# [Given records]

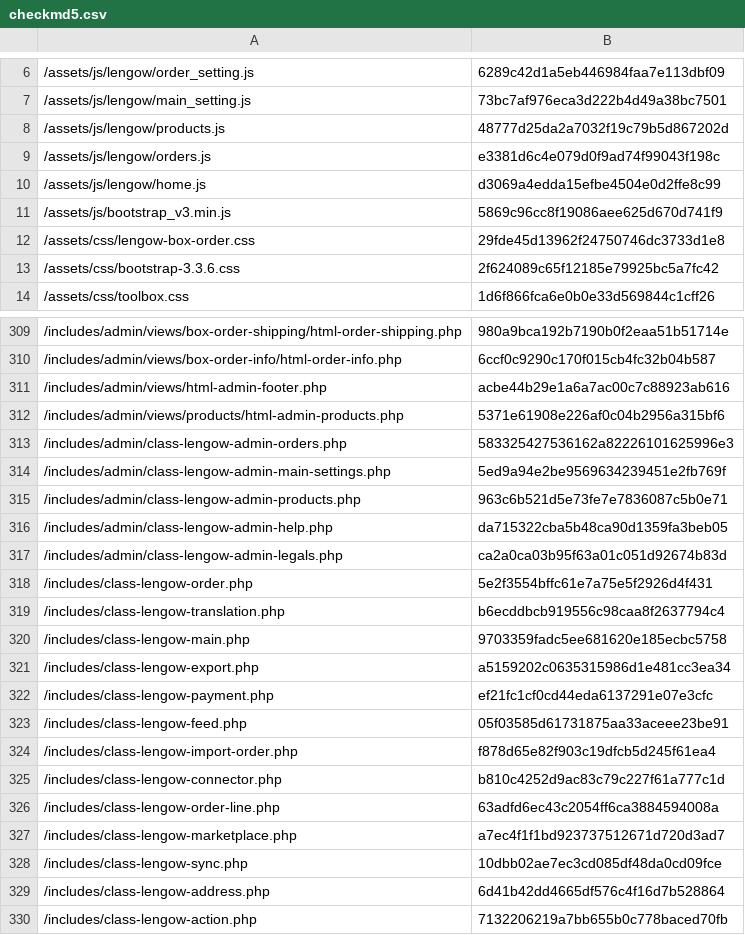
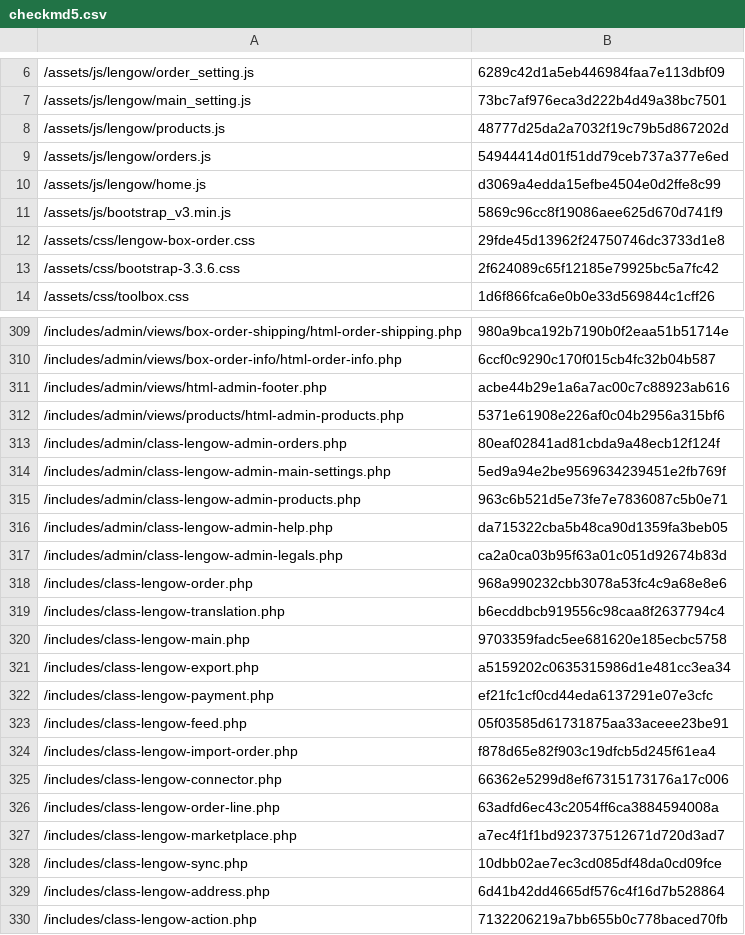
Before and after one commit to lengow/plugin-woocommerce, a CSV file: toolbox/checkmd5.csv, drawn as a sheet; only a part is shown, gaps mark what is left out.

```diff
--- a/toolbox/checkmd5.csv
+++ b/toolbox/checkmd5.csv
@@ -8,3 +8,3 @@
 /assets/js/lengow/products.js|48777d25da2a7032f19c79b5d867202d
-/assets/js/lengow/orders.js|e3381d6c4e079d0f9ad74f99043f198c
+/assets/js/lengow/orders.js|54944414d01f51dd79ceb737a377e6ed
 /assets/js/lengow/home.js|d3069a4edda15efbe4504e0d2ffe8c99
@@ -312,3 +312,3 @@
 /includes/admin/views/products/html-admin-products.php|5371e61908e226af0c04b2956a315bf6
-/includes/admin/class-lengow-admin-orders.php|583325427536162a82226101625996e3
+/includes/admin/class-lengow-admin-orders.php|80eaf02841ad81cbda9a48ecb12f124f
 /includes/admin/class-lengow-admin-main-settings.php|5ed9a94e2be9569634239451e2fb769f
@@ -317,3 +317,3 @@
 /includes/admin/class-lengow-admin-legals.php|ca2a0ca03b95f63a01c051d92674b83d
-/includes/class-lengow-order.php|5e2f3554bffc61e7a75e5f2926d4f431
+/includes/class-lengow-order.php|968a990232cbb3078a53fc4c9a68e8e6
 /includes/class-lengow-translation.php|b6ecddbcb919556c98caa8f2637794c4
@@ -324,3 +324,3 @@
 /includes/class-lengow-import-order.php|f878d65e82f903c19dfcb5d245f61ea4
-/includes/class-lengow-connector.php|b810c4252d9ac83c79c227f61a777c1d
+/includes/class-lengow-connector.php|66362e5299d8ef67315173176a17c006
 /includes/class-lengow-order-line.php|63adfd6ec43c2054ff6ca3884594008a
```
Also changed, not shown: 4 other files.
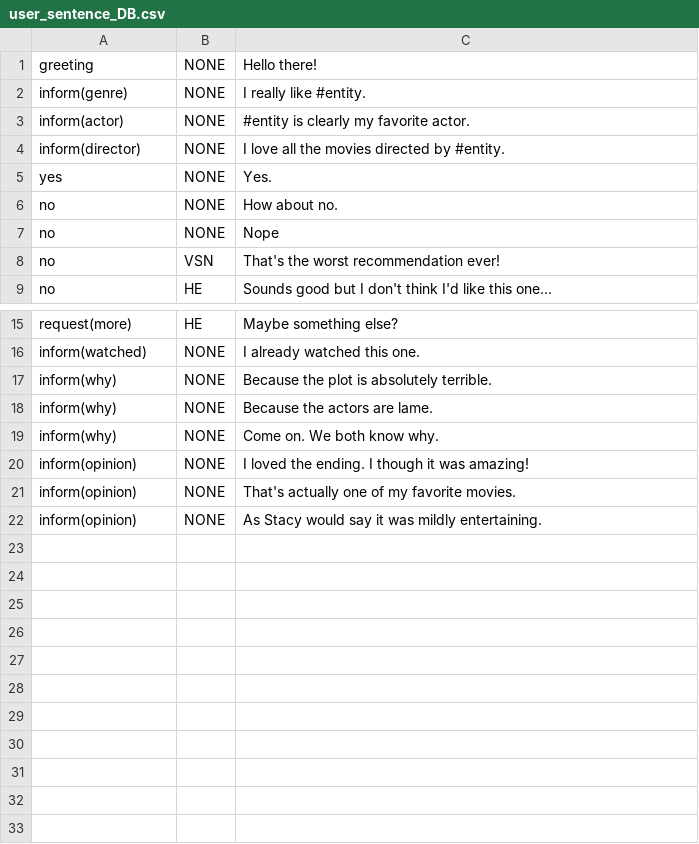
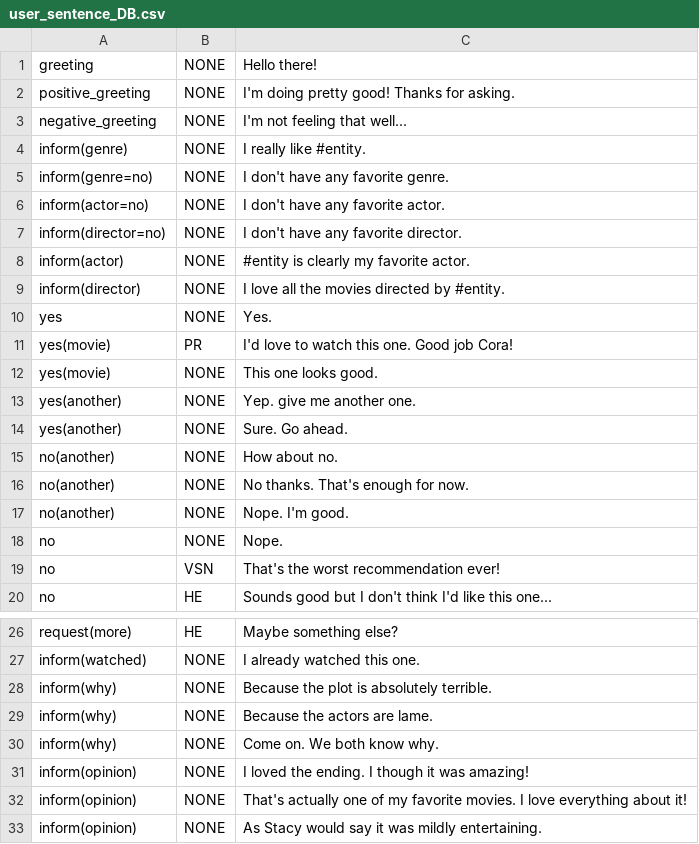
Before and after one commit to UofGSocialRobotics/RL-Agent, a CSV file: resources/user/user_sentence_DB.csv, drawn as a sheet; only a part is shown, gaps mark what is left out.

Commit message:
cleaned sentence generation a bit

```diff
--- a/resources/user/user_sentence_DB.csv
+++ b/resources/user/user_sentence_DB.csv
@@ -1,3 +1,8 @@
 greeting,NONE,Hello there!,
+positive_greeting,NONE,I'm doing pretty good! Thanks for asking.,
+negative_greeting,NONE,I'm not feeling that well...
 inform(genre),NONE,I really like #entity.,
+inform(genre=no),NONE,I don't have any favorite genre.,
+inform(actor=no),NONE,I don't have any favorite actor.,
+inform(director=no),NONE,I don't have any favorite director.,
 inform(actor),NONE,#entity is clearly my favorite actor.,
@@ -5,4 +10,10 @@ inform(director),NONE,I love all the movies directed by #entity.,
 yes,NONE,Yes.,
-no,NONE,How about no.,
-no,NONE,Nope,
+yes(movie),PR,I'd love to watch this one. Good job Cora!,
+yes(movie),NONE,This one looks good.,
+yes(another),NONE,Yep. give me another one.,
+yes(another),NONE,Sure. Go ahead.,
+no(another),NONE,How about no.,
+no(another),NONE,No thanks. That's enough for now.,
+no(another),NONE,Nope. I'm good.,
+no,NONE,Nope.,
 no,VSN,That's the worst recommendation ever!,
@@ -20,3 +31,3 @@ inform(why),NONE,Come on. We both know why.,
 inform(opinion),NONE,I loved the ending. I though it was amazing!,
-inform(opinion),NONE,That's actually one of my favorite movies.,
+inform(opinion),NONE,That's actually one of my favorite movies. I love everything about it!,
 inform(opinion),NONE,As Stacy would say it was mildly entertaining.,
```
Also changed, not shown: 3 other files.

# [Exercise prompt]
For every entry above, please output the text exactly and leave any picture behind.

# [Result of this exercise]
Before and after one commit to lengow/plugin-woocommerce, a CSV file: toolbox/checkmd5.csv, drawn as a sheet; only a part is shown, gaps mark what is left out.

```diff
--- a/toolbox/checkmd5.csv
+++ b/toolbox/checkmd5.csv
@@ -8,3 +8,3 @@
 /assets/js/lengow/products.js|48777d25da2a7032f19c79b5d867202d
-/assets/js/lengow/orders.js|e3381d6c4e079d0f9ad74f99043f198c
+/assets/js/lengow/orders.js|54944414d01f51dd79ceb737a377e6ed
 /assets/js/lengow/home.js|d3069a4edda15efbe4504e0d2ffe8c99
@@ -312,3 +312,3 @@
 /includes/admin/views/products/html-admin-products.php|5371e61908e226af0c04b2956a315bf6
-/includes/admin/class-lengow-admin-orders.php|583325427536162a82226101625996e3
+/includes/admin/class-lengow-admin-orders.php|80eaf02841ad81cbda9a48ecb12f124f
 /includes/admin/class-lengow-admin-main-settings.php|5ed9a94e2be9569634239451e2fb769f
@@ -317,3 +317,3 @@
 /includes/admin/class-lengow-admin-legals.php|ca2a0ca03b95f63a01c051d92674b83d
-/includes/class-lengow-order.php|5e2f3554bffc61e7a75e5f2926d4f431
+/includes/class-lengow-order.php|968a990232cbb3078a53fc4c9a68e8e6
 /includes/class-lengow-translation.php|b6ecddbcb919556c98caa8f2637794c4
@@ -324,3 +324,3 @@
 /includes/class-lengow-import-order.php|f878d65e82f903c19dfcb5d245f61ea4
-/includes/class-lengow-connector.php|b810c4252d9ac83c79c227f61a777c1d
+/includes/class-lengow-connector.php|66362e5299d8ef67315173176a17c006
 /includes/class-lengow-order-line.php|63adfd6ec43c2054ff6ca3884594008a
```
Also changed, not shown: 4 other files.
Before and after one commit to UofGSocialRobotics/RL-Agent, a CSV file: resources/user/user_sentence_DB.csv, drawn as a sheet; only a part is shown, gaps mark what is left out.

Commit message:
cleaned sentence generation a bit

```diff
--- a/resources/user/user_sentence_DB.csv
+++ b/resources/user/user_sentence_DB.csv
@@ -1,3 +1,8 @@
 greeting,NONE,Hello there!,
+positive_greeting,NONE,I'm doing pretty good! Thanks for asking.,
+negative_greeting,NONE,I'm not feeling that well...
 inform(genre),NONE,I really like #entity.,
+inform(genre=no),NONE,I don't have any favorite genre.,
+inform(actor=no),NONE,I don't have any favorite actor.,
+inform(director=no),NONE,I don't have any favorite director.,
 inform(actor),NONE,#entity is clearly my favorite actor.,
@@ -5,4 +10,10 @@ inform(director),NONE,I love all the movies directed by #entity.,
 yes,NONE,Yes.,
-no,NONE,How about no.,
-no,NONE,Nope,
+yes(movie),PR,I'd love to watch this one. Good job Cora!,
+yes(movie),NONE,This one looks good.,
+yes(another),NONE,Yep. give me another one.,
+yes(another),NONE,Sure. Go ahead.,
+no(another),NONE,How about no.,
+no(another),NONE,No thanks. That's enough for now.,
+no(another),NONE,Nope. I'm good.,
+no,NONE,Nope.,
 no,VSN,That's the worst recommendation ever!,
@@ -20,3 +31,3 @@ inform(why),NONE,Come on. We both know why.,
 inform(opinion),NONE,I loved the ending. I though it was amazing!,
-inform(opinion),NONE,That's actually one of my favorite movies.,
+inform(opinion),NONE,That's actually one of my favorite movies. I love everything about it!,
 inform(opinion),NONE,As Stacy would say it was mildly entertaining.,
```
Also changed, not shown: 3 other files.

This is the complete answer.